PROBLEM
Look through the data below and say how many of its lines contain "border", adding nothing else.

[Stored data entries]
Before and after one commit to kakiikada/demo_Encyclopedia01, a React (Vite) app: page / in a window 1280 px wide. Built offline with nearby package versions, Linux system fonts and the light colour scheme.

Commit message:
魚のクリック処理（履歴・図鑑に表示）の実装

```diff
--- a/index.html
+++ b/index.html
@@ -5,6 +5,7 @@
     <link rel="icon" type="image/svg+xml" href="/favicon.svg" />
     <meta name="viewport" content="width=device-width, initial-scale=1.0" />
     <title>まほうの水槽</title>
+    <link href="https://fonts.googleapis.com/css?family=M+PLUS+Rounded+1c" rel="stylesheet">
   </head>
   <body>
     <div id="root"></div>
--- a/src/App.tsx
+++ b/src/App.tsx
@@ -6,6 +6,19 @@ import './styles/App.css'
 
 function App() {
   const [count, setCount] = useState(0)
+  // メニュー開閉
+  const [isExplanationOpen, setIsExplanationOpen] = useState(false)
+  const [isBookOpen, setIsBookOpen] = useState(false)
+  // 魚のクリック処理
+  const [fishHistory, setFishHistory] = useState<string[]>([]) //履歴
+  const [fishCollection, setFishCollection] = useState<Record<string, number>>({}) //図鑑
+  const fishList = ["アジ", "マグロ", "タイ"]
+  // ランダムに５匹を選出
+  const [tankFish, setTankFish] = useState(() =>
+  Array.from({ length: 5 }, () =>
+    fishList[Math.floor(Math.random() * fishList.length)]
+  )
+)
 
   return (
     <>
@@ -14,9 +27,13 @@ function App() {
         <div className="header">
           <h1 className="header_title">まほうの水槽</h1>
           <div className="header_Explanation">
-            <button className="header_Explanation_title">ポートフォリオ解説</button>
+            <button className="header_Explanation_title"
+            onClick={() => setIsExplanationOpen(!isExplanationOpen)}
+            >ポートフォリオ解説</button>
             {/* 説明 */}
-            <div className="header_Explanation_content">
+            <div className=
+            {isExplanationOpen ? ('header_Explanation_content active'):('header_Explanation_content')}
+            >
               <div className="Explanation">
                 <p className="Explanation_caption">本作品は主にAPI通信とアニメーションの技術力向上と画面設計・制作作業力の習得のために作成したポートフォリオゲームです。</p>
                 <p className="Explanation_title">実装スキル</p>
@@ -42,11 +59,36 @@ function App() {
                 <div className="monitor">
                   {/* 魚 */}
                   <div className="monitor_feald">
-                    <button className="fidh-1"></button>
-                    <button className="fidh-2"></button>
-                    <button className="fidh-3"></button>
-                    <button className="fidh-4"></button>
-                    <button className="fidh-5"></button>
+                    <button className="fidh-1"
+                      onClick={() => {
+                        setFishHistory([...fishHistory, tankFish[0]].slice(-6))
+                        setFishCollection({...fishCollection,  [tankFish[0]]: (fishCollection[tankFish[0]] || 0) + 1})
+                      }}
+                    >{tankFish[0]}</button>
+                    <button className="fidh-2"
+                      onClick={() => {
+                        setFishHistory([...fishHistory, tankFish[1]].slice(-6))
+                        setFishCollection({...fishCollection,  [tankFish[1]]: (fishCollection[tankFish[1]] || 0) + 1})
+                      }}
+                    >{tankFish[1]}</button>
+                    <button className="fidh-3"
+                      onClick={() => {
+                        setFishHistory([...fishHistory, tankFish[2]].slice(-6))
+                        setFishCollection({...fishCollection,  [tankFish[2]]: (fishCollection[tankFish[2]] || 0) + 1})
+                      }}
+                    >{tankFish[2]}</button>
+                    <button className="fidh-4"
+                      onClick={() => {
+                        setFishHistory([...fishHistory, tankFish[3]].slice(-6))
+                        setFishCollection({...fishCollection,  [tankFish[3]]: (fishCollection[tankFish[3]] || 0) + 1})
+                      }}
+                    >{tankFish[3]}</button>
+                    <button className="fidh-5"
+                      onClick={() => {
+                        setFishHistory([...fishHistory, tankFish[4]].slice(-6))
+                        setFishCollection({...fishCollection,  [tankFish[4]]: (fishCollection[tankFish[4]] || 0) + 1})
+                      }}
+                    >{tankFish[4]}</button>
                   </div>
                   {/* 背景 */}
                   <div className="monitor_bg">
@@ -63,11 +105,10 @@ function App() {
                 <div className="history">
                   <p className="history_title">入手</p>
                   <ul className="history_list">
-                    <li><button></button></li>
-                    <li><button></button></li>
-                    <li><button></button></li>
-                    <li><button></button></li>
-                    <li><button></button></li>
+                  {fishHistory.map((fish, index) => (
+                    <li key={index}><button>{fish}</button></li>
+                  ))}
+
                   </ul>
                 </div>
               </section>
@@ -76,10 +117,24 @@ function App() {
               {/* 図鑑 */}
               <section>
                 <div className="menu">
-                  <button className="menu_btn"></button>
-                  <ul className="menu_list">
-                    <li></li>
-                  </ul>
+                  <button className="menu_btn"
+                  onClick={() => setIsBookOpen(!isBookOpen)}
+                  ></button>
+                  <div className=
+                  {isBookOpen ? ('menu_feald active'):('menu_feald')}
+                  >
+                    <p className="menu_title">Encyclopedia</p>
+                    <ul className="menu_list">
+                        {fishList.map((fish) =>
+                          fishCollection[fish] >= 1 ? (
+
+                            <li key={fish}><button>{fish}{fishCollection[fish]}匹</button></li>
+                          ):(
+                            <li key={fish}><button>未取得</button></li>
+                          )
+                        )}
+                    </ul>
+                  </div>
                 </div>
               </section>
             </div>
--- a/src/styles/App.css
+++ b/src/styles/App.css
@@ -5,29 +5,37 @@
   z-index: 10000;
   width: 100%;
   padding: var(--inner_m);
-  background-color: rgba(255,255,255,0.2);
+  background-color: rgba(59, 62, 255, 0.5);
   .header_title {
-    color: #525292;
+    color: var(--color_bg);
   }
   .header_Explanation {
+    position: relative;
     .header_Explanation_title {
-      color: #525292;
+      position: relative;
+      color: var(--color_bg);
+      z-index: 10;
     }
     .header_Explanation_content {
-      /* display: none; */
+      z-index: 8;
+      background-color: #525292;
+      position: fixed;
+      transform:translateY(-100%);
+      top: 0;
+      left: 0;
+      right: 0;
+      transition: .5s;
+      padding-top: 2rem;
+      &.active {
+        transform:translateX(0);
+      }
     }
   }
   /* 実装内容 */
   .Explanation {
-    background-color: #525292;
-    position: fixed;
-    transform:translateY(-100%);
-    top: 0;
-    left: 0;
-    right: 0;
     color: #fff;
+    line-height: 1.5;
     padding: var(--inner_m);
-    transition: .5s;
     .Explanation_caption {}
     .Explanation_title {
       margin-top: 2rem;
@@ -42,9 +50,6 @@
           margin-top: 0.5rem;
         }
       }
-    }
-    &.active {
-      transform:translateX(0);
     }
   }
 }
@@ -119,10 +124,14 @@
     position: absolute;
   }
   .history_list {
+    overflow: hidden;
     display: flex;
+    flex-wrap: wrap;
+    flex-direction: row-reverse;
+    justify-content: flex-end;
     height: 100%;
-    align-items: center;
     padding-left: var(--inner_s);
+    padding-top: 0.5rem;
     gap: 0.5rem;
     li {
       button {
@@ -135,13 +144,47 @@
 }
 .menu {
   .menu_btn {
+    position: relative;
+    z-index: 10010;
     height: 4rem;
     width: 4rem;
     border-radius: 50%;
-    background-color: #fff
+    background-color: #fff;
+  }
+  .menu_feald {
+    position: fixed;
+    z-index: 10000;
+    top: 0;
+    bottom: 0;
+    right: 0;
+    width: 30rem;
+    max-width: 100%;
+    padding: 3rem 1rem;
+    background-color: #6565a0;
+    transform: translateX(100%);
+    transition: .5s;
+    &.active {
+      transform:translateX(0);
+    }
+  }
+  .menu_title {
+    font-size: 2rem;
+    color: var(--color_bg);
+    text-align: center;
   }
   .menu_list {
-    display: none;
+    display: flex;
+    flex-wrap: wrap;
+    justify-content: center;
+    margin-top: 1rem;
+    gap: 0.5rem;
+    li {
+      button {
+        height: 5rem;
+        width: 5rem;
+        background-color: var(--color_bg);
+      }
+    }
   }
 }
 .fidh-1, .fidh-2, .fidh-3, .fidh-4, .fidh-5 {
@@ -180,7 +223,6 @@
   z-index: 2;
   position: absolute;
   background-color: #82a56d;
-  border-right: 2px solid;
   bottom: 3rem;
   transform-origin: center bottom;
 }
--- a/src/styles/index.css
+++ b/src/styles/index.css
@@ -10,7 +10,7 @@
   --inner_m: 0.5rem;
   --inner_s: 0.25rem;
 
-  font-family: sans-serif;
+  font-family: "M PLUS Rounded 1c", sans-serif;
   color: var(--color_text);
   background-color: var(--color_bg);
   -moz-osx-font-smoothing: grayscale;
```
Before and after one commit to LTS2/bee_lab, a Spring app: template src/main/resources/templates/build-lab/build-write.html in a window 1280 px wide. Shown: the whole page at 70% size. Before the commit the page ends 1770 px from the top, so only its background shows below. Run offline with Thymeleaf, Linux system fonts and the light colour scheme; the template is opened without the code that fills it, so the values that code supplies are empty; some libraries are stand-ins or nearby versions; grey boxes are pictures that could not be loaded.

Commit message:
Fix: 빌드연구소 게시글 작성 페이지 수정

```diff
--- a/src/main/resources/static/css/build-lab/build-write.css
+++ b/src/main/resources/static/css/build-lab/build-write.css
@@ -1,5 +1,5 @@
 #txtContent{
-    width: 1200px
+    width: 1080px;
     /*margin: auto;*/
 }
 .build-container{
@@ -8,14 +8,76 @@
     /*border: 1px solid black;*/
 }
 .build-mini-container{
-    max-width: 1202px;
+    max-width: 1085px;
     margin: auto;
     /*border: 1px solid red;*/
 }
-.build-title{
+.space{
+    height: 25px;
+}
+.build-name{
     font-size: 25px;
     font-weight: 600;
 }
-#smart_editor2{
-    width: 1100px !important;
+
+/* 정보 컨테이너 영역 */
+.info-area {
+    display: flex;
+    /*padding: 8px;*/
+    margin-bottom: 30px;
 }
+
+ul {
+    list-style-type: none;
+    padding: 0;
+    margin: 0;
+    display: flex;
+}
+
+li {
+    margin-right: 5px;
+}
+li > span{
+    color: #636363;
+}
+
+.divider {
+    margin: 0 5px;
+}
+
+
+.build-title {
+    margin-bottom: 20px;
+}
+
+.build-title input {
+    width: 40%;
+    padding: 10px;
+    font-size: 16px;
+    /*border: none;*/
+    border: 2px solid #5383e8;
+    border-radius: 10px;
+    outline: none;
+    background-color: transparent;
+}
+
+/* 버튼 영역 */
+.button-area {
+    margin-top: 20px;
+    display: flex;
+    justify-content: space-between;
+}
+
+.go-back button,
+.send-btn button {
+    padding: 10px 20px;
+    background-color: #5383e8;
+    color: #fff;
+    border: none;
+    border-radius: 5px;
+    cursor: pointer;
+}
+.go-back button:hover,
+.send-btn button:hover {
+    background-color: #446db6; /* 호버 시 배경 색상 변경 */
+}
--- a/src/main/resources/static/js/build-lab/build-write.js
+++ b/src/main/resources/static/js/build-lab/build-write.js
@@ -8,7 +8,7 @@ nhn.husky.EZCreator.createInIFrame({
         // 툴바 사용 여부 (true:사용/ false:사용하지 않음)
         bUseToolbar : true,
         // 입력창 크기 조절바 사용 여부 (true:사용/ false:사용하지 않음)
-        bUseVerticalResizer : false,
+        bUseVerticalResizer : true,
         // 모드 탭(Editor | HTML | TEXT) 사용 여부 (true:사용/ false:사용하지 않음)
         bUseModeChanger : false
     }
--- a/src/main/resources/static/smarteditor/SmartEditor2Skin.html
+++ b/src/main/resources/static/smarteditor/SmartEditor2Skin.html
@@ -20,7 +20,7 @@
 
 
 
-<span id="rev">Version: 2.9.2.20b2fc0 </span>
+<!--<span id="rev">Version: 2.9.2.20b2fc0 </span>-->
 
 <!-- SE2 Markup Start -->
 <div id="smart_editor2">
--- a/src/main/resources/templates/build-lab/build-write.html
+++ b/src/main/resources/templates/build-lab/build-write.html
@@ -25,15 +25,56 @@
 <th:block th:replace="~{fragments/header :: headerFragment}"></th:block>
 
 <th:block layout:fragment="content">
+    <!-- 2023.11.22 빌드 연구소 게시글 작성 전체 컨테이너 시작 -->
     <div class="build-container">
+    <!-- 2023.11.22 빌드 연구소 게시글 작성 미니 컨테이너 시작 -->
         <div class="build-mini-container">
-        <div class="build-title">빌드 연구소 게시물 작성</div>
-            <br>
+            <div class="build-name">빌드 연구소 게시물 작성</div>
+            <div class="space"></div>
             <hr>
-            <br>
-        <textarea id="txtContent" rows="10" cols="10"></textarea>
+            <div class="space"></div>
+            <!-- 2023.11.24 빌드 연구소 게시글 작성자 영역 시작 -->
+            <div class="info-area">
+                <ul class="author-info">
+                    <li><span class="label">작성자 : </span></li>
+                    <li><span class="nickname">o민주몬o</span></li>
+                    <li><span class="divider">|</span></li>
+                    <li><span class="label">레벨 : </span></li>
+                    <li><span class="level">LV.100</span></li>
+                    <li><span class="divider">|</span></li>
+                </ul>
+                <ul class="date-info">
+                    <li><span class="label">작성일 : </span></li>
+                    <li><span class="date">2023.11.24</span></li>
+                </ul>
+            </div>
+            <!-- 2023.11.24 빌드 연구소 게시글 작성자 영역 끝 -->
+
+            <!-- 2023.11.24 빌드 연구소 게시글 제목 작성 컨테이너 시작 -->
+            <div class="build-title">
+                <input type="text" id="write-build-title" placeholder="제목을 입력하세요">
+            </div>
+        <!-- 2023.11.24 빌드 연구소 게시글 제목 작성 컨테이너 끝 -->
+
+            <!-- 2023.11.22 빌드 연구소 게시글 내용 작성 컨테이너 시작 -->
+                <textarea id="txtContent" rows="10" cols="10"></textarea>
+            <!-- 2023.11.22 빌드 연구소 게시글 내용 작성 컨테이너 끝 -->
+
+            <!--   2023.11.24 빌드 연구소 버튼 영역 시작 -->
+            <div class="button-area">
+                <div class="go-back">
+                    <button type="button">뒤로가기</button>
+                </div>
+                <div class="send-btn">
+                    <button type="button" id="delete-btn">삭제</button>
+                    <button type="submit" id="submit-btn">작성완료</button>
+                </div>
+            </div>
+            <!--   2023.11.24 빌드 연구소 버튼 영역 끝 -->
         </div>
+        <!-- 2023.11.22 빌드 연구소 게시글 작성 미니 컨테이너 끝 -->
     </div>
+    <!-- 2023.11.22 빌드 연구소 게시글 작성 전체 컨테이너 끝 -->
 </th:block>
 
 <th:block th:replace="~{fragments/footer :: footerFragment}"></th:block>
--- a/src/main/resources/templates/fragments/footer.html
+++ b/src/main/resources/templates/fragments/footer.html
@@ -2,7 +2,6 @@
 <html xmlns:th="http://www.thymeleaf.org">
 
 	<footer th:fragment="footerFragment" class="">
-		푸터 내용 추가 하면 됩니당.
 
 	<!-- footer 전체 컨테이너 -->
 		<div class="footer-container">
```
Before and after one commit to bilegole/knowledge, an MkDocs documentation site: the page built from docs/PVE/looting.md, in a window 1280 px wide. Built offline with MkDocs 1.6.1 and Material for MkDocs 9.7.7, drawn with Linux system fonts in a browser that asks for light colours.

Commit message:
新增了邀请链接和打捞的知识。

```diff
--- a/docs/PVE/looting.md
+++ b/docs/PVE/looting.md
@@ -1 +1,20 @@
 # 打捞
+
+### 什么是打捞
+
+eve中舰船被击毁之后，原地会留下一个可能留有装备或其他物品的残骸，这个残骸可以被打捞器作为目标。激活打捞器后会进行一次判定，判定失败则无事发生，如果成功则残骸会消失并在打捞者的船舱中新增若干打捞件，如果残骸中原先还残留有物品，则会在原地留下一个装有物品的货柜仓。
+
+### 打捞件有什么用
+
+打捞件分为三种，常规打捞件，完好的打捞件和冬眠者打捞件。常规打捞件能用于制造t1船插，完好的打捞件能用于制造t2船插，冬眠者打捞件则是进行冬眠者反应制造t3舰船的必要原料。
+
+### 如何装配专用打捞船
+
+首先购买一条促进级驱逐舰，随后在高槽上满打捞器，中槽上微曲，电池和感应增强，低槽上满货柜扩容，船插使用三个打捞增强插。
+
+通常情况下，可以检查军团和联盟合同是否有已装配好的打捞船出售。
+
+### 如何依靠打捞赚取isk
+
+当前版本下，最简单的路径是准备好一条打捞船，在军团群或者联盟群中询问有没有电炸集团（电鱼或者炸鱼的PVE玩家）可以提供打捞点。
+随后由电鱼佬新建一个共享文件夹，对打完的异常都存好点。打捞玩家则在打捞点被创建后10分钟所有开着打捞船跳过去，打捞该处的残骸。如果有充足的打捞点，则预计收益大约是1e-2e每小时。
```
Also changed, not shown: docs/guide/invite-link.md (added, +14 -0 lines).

OUTPUT FOR THIS TASK
9